Student Friendly: Zero Balance Savings Accounts do not charge any fees on transactions and offer free ATM cash withdrawals. A zero balance savings account is very useful for students. They can withdraw or deposit as per their requirement, which otherwise requires a request from parents.
No Monthly charges: Zero Balance Savings Account offers you the freedom to deposit and withdraw money anytime, and there is no monthly maintenance charge and no minimum balance requirement.
Government subsidy: If you receive a government subsidy amount, it will be credited into a Zero balance account. Zero Balance Account also helps you avail subsidies from the government’s social welfare schemes.
Cheque Books: Zero Balance Saving account facilitates cheque book facility to write demand drafts, pay utility bills etc. However, you have to pay nominal fees for the checkbook.
Overdraft: You can get an overdraft facility in Zero Balance Savings Account. In this case, an overdraft limit may be limited but may go up to Rs.10,000.
The Disadvantage of having a Zero Balance account.
We have read the benefits of a Zero Balance Savings Account. However, a Zero Balance Savings account has some disadvantages that you need to keep in mind before opening the account. Here are they:

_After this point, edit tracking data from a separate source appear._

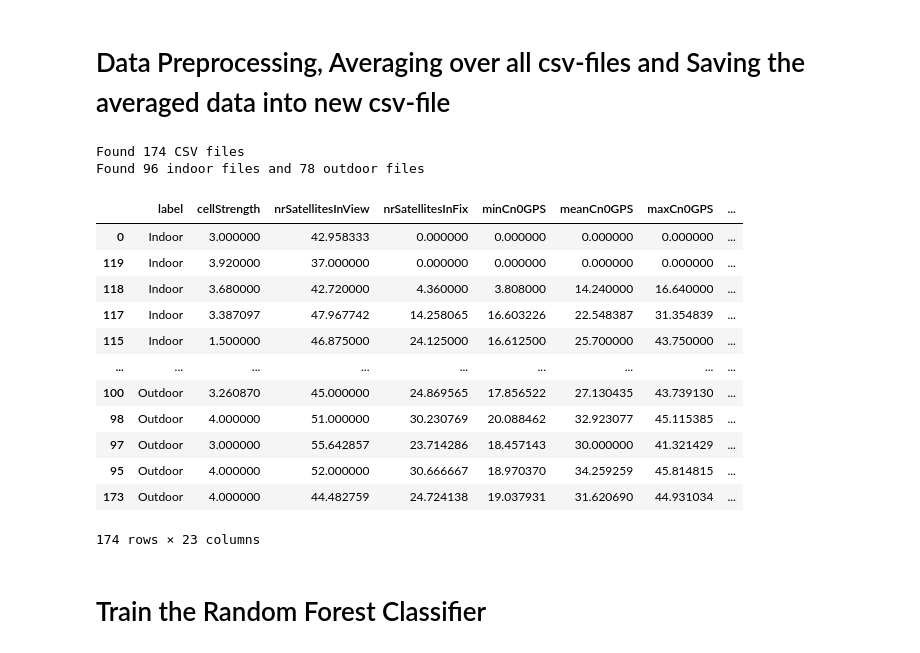
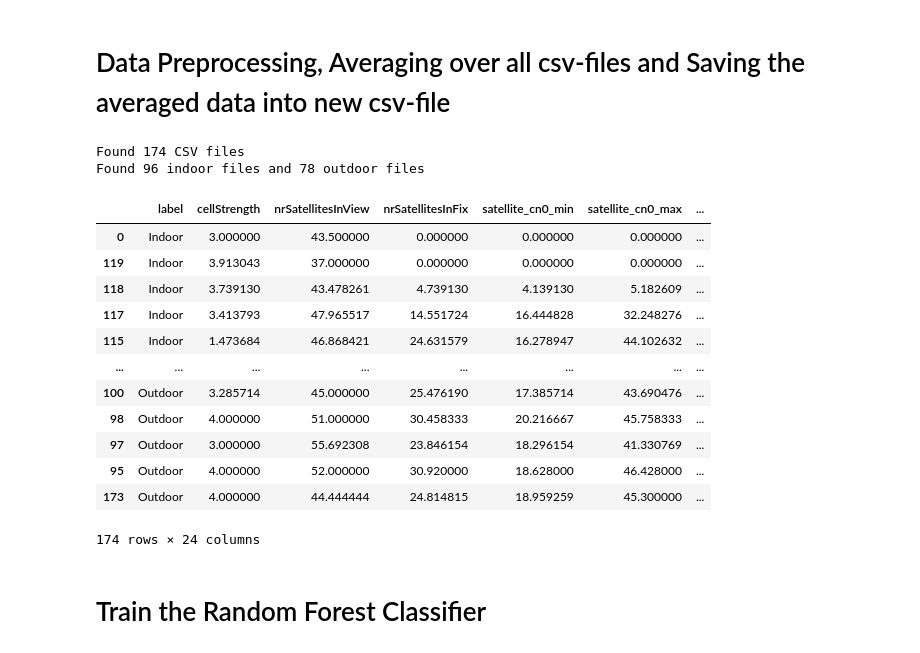
Before and after one commit to mtasd1/IODataProject, a Jupyter notebook: src/firsttry.ipynb, the cells around one changed output. Cells and saved outputs as stored; diff of their text form; code cells hidden in the pictures.

Commit message:
remove unnecessary columns and compute ALL statistical figures while preprocessing. Also add bagging classifier and new data

```diff
--- a/src/firsttry.ipynb
+++ b/src/firsttry.ipynb
@@ -9,29 +9,13 @@ from collections import Counter
 # extract the code into a function called preprocess_data so that we can use it later for new data
 def preprocess_data(averaged_df, directory, file):
     df = pd.read_csv(directory + file, sep=';')
-    # Drop unnecessary columns like timeStampNetwork and timeStampGPS
-    df = df.drop(columns=['timeStampNetwork', 'timeStampGPS', 'bAccuracyNetwork', 'speedAccuracyNetwork', 'cellType', 'networkLocationType', 'hAccuracyNetwork', 'vAccuracyNetwork', 'speedAccuracyNetwork', 'bAccuracyNetwork', 'nrBlDevices', 'hAccuracyGPS', 'maxCn0Bl', 'bAccuracyGPS', 'speedAccuracyGPS', 'vAccuracyGPS', 'nrWifiDevices'])
 
-    # Drop 'locationDescription' and 'people' if they exist
-    if 'locationDescription' in df.columns:
-        df = df.drop(columns=['locationDescription'])
-    if 'people' in df.columns:
-        df = df.drop(columns=['people'])
-    if 'latitudeGPS' in df.columns:
-        df = df.drop(columns=['latitudeGPS'])
-    if 'longitudeGPS' in df.columns:
-        df = df.drop(columns=['longitudeGPS'])
-    if 'latitudeNetwork' in df.columns:
-        df = df.drop(columns=['latitudeNetwork'])
-    if 'longitudeNetwork' in df.columns:
-        df = df.drop(columns=['longitudeNetwork'])
-
-    # TODO remove this again after making changes in app
-    if df['meanCn0Wifi'].isnull().values.any():
-        df['meanCn0Wifi'] = 0
+    # Drop unnecessary and outdated columns
+    deleted_columns = ['timeStampNetwork', 'timeStampGPS', 'locationDescription', 'people', 'latitudeGPS', 'longitudeGPS', 'latitudeNetwork', 'longitudeNetwork', 'minCn0GPS', 'maxCn0GPS', 'meanCn0GPS', 'minCn0Bluetooth', 'maxCn0Bluetooth', 'minCn0Wifi', 'maxCn0Wifi', 'meanCn0Wifi', 'bAccuracyNetwork', 'speedAccuracyNetwork', 'cellType', 'networkLocationType', 'hAccuracyNetwork', 'vAccuracyNetwork', 'speedAccuracyNetwork', 'bAccuracyNetwork', 'nrBlDevices', 'hAccuracyGPS', 'minCn0Bl', 'meanCn0Bl','maxCn0Bl', 'bAccuracyGPS', 'speedAccuracyGPS', 'vAccuracyGPS', 'nrWifiDevices']
+    df = safe_delete(df, deleted_columns)
 
     # Remove first x rows and reset begin index to 0
-    removedRows = 3
+    removedRows = 5
     df = df.iloc[removedRows:]
     df = df.reset_index(drop=True)
 
@@ -41,7 +25,10 @@ def preprocess_data(averaged_df, directory, file):
     # Add cn0 column for easier computation of statistics
     df['satellite_cn0'] = df['satellites'].apply(lambda x: [sat['cn0'] for sat in x])
 
-    # Calculate median, mode, variance, standard deviation and range of the satellite cn0
+    # Calculate min, max, mean. median, mode, variance, standard deviation and range of the satellite cn0
+    df['satellite_cn0_min'] = df['satellite_cn0'].apply(lambda x: pd.Series(x).min() if not pd.Series(x).empty else 0)
+    df['satellite_cn0_max'] = df['satellite_cn0'].apply(lambda x: pd.Series(x).max() if not pd.Series(x).empty else 0)
+    df['satellite_cn0_mean'] = df['satellite_cn0'].apply(lambda x: pd.Series(x).mean() if not pd.Series(x).empty else 0)
     df['satellite_cn0_median'] = df['satellite_cn0'].apply(lambda x: pd.Series(x).median() if not pd.Series(x).empty else 0)
     df['satellite_cn0_mode'] = df['satellite_cn0'].apply(lambda x: pd.Series(x).mode()[0] if not pd.Series(x).mode().empty else 0)
     df['satellite_cn0_std'] = df['satellite_cn0'].apply(lambda x: pd.Series(x).std() if not pd.Series(x).empty else 0)
@@ -52,6 +39,9 @@ def preprocess_data(averaged_df, directory, file):
     df['bluetooth_rssi'] = df['bluetoothDevices'].apply(lambda x: [device['rssi'] for device in x])
 
      # Calculate statistical figures for the bluetooth devices
+    df['bluetooth_rssi_min'] = df['bluetooth_rssi'].apply(lambda x: pd.Series(x).min() if not pd.Series(x).empty else 0)
+    df['bluetooth_rssi_max'] = df['bluetooth_rssi'].apply(lambda x: pd.Series(x).max() if not pd.Series(x).empty else 0)
+    df['bluetooth_rssi_mean'] = df['bluetooth_rssi'].apply(lambda x: pd.Series(x).mean() if not pd.Series(x).empty else 0)
     df['bluetooth_rssi_median'] = df['bluetooth_rssi'].apply(lambda x: pd.Series(x).median() if not pd.Series(x).empty else 0)
     df['bluetooth_rssi_mode'] = df['bluetooth_rssi'].apply(lambda x: pd.Series(x).mode()[0] if not pd.Series(x).mode().empty else 0)
     df['bluetooth_rssi_std'] = df['bluetooth_rssi'].apply(lambda x: pd.Series(x).std() if not pd.Series(x).empty else 0)
@@ -62,6 +52,9 @@ def preprocess_data(averaged_df, directory, file):
     df['wifi_rssi'] = df['wifiDevices'].apply(lambda x: [device['level'] for device in x])
 
      # Calculate statistical figures for the wifi devices
+    df['wifi_rssi_min'] = df['wifi_rssi'].apply(lambda x: pd.Series(x).min() if not pd.Series(x).empty else 0)
+    df['wifi_rssi_max'] = df['wifi_rssi'].apply(lambda x: pd.Series(x).max() if not pd.Series(x).empty else 0)
+    df['wifi_rssi_mean'] = df['wifi_rssi'].apply(lambda x: pd.Series(x).mean() if not pd.Series(x).empty else 0)
     df['wifi_rssi_median'] = df['wifi_rssi'].apply(lambda x: pd.Series(x).median() if not pd.Series(x).empty else 0)
     df['wifi_rssi_mode'] = df['wifi_rssi'].apply(lambda x: pd.Series(x).mode()[0] if not pd.Series(x).mode().empty else 0)
     df['wifi_rssi_range'] = df['wifi_rssi'].apply(lambda x: pd.Series(x).max() - pd.Series(x).min() if not pd.Series(x).empty else 0)
@@ -85,46 +78,52 @@ def preprocess_data(averaged_df, directory, file):
 
     averaged_df = pd.concat([averaged_df, df], ignore_index=True)
     return averaged_df
 
+def safe_delete(df, columns):
+    for column in columns:
+        if column in df.columns:
+            df = df.drop(columns=[column])
+    return df
+
 files_directory = '../Daten/firsttry/'
 averaged_path = '../Daten/averaged_data.csv'
 
 if os.path.exists(averaged_path):
     os.remove(averaged_path)
     print(f"Removed {averaged_path}")
 
 # Get list of CSV files
 csv_files = [file for file in os.listdir(files_directory) if file.endswith('.csv')]
 print(f'Found {len(csv_files)} CSV files')
 
 # Get nr of files, where name starts with indoor and outdoor
 indoor_files = [file for file in csv_files if file.startswith('Indoor')]
 outdoor_files = [file for file in csv_files if file.startswith('Outdoor')]
 print(f'Found {len(indoor_files)} indoor files and {len(outdoor_files)} outdoor files')
 
 averaged_data = pd.DataFrame()
 
 for file in csv_files:
     averaged_data = preprocess_data(averaged_data, files_directory, file)
 
 averaged_data.sort_values(by=['label'], inplace=True)
 averaged_data
 # %% [output]
 Found 174 CSV files
 Found 96 indoor files and 78 outdoor files
-|  | label | cellStrength | nrSatellitesInView | nrSatellitesInFix | minCn0GPS | meanCn0GPS | maxCn0GPS | ... |
-| 0 | Indoor | 3.000000 | 42.958333 | 0.000000 | 0.000000 | 0.000000 | 0.000000 | ... |
-| 119 | Indoor | 3.920000 | 37.000000 | 0.000000 | 0.000000 | 0.000000 | 0.000000 | ... |
-| 118 | Indoor | 3.680000 | 42.720000 | 4.360000 | 3.808000 | 14.240000 | 16.640000 | ... |
-| 117 | Indoor | 3.387097 | 47.967742 | 14.258065 | 16.603226 | 22.548387 | 31.354839 | ... |
-| 115 | Indoor | 1.500000 | 46.875000 | 24.125000 | 16.612500 | 25.700000 | 43.750000 | ... |
-| ... | ... | ... | ... | ... | ... | ... | ... | ... |
-| 100 | Outdoor | 3.260870 | 45.000000 | 24.869565 | 17.856522 | 27.130435 | 43.739130 | ... |
-| 98 | Outdoor | 4.000000 | 51.000000 | 30.230769 | 20.088462 | 32.923077 | 45.115385 | ... |
-| 97 | Outdoor | 3.000000 | 55.642857 | 23.714286 | 18.457143 | 30.000000 | 41.321429 | ... |
-| 95 | Outdoor | 4.000000 | 52.000000 | 30.666667 | 18.970370 | 34.259259 | 45.814815 | ... |
-| 173 | Outdoor | 4.000000 | 44.482759 | 24.724138 | 19.037931 | 31.620690 | 44.931034 | ... |
+|  | label | cellStrength | nrSatellitesInView | nrSatellitesInFix | satellite_cn0_min | satellite_cn0_max | ... |
+| 0 | Indoor | 3.000000 | 43.500000 | 0.000000 | 0.000000 | 0.000000 | ... |
+| 119 | Indoor | 3.913043 | 37.000000 | 0.000000 | 0.000000 | 0.000000 | ... |
+| 118 | Indoor | 3.739130 | 43.478261 | 4.739130 | 4.139130 | 5.182609 | ... |
+| 117 | Indoor | 3.413793 | 47.965517 | 14.551724 | 16.444828 | 32.248276 | ... |
+| 115 | Indoor | 1.473684 | 46.868421 | 24.631579 | 16.278947 | 44.102632 | ... |
+| ... | ... | ... | ... | ... | ... | ... | ... |
+| 100 | Outdoor | 3.285714 | 45.000000 | 25.476190 | 17.385714 | 43.690476 | ... |
+| 98 | Outdoor | 4.000000 | 51.000000 | 30.458333 | 20.216667 | 45.758333 | ... |
+| 97 | Outdoor | 3.000000 | 55.692308 | 23.846154 | 18.296154 | 41.330769 | ... |
+| 95 | Outdoor | 4.000000 | 52.000000 | 30.920000 | 18.628000 | 46.428000 | ... |
+| 173 | Outdoor | 4.000000 | 44.444444 | 24.814815 | 18.959259 | 45.300000 | ... |
-174 rows × 23 columns
+174 rows × 24 columns
 # %% [markdown]
 # Train the Random Forest Classifier
 # %% [markdown]
```
Also changed, not shown: parts of 10 cells of this notebook, 14 other files.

Only Available to Indian: Zero Balance Savings account is available only to Indian citizens. Zero Balance accounts are not open for Non-Resident Indians (NRI) or Foreign Nationals.
Comes with Initial restriction: Zero Balance Savings Accounts come with an initial restriction that makes it difficult for account holders to use all the services offered by Zero Balance Savings Account. You have a balance of more than Rs.1,00,000 at any point in time, and you can deposit more than Rs.2,00,000 in a year.
However, these restrictions are lifted after the completion of Full KYC.
Cheque book facility is Limited: Zero Balance Savings account offers you checkbook facility, but only there are limited to cheque leaves.
No foreign remittances: Zero balance Savings Account doesn’t allow foreign remittances. Zero Balance Savings accounts serve only Indian residents with Indian currency.
So, what is the difference between a Zero Balance Savings account and Savings Account?
A Zero Balance Savings Account is a bank account where you do not maintain a minimum balance. This type of account is ideal for people who need to easily access their money, as there is no restriction on the number of withdrawals that can be made.
On the other hand, A Savings Account requires you to save money over time and typically offers premium services. With a Savings Account, you can earn interest on your deposited amount.
Both Zero Balance Savings Accounts and Normal Savings Accounts offer different benefits for different people.
Zero Balance Savings accounts are great for people who need to access their money easily, while savings account offers more benefits to savers who want to make regular deposits. After reading this article, we hope you have gained adequate knowledge to decide on a Zero balance account or Savings Account (or both)!
Please share your feedback on Zero Balance Savings accounts and Savings Accounts! in the comment box below. We would love to hear from you.